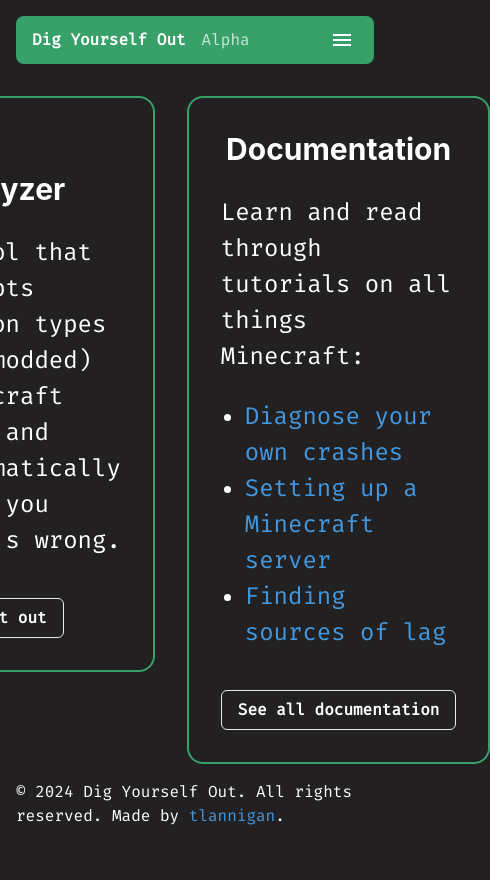
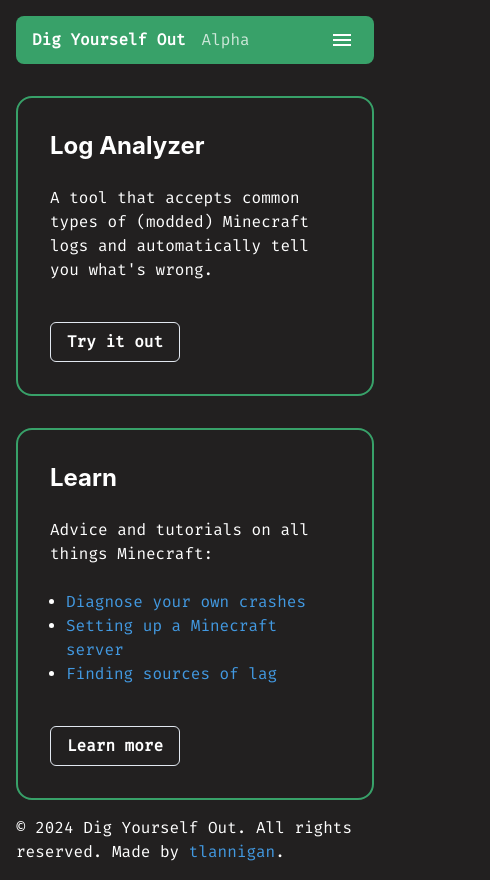
Before and after one commit to tlannigan/dig-yourself-out, a Next.js app: page / in a window 390 px wide. Shown: the whole page, 490 px wide, since content can reach past the window. Before the commit the page ends 844 px from the top, so only its background shows below. Built offline with nearby package versions, Linux system fonts and the light colour scheme.

Commit message:
Improve responsiveness of home page components

```diff
--- a/src/components/diagnoseLogsInfo.tsx
+++ b/src/components/diagnoseLogsInfo.tsx
@@ -2,20 +2,22 @@ import { VStack, Heading, Text, UnorderedList, ListItem, Button } from '@chakra-
 import StyledLink from './styledLink'
 import Link from 'next/link'
 
-export default function DiagnoseLogsInfo() {
+export default function LearnInfo() {
     return (
         <VStack
             align="start"
-            flexBasis={'30%'}
+            flexBasis={'50%'}
+            flexGrow={1}
+            flexShrink={0}
             h="100%"
             border="2px"
             borderColor="green.500"
             borderRadius={16}
             p={8}>
 
-            <Heading alignSelf="center" mb={4}>Documentation</Heading>
+            <Heading fontSize={{ base: 24, md: 32 }} mb={4}>Learn</Heading>
 
-            <Text mb={4}>Learn and read through tutorials on all things Minecraft:</Text>
+            <Text mb={4}>Advice and tutorials on all things Minecraft:</Text>
 
             <UnorderedList mb={8}>
                 <ListItem><StyledLink href="/" text="Diagnose your own crashes" /></ListItem>
@@ -29,7 +31,7 @@ export default function DiagnoseLogsInfo() {
                     variant="outline"
                     textColor="white"
                     _hover={{ bg: 'green.500', borderColor: 'transparent' }}>
-                    See all documentation
+                    Learn more
                 </Button>
             </Link>
         </VStack>
--- a/src/components/logAnalyzerInfo.tsx
+++ b/src/components/logAnalyzerInfo.tsx
@@ -5,13 +5,12 @@ export default function LogAnalyzerInfo() {
     return (
         <VStack
             align="start"
-            flexBasis={'30%'}
             h="100%"
             border="2px"
             borderColor="green.500"
             borderRadius={16}
             p={8}>
-            <Heading alignSelf="center" mb={4}>Log Analyzer</Heading>
+            <Heading fontSize={{ base: 24, md: 32 }} mb={4}>Log Analyzer</Heading>
             <Text mb={8}>
                 A tool that accepts common types of (modded) Minecraft logs and automatically tell you what&apos;s
                 wrong.
--- a/src/components/pageOptionsContainer.tsx
+++ b/src/components/pageOptionsContainer.tsx
@@ -1,19 +1,21 @@
 import { Flex } from '@chakra-ui/react';
 import LogAnalyzerInfo from './logAnalyzerInfo';
-import DiagnoseLogsInfo from './diagnoseLogsInfo';
+import LearnInfo from './diagnoseLogsInfo';
 
 export default function PageOptionsContainer() {
     return (
         <Flex
             justifyContent="center"
+            flexWrap={{ base: "wrap", md: "nowrap" }}
             columnGap={8}
+            rowGap={8}
             borderRadius={4}
-            fontSize={24}
+            fontSize={[16, 16, 16, 16, 24]}
             color="white"
             pt={8}>
 
             <LogAnalyzerInfo />
-            <DiagnoseLogsInfo />
+            <LearnInfo />
         </Flex>
     )
 }
```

Task objective = For the listing above, state how many lines include the word "UnorderedList", and give only the number.

Finished exercise = 2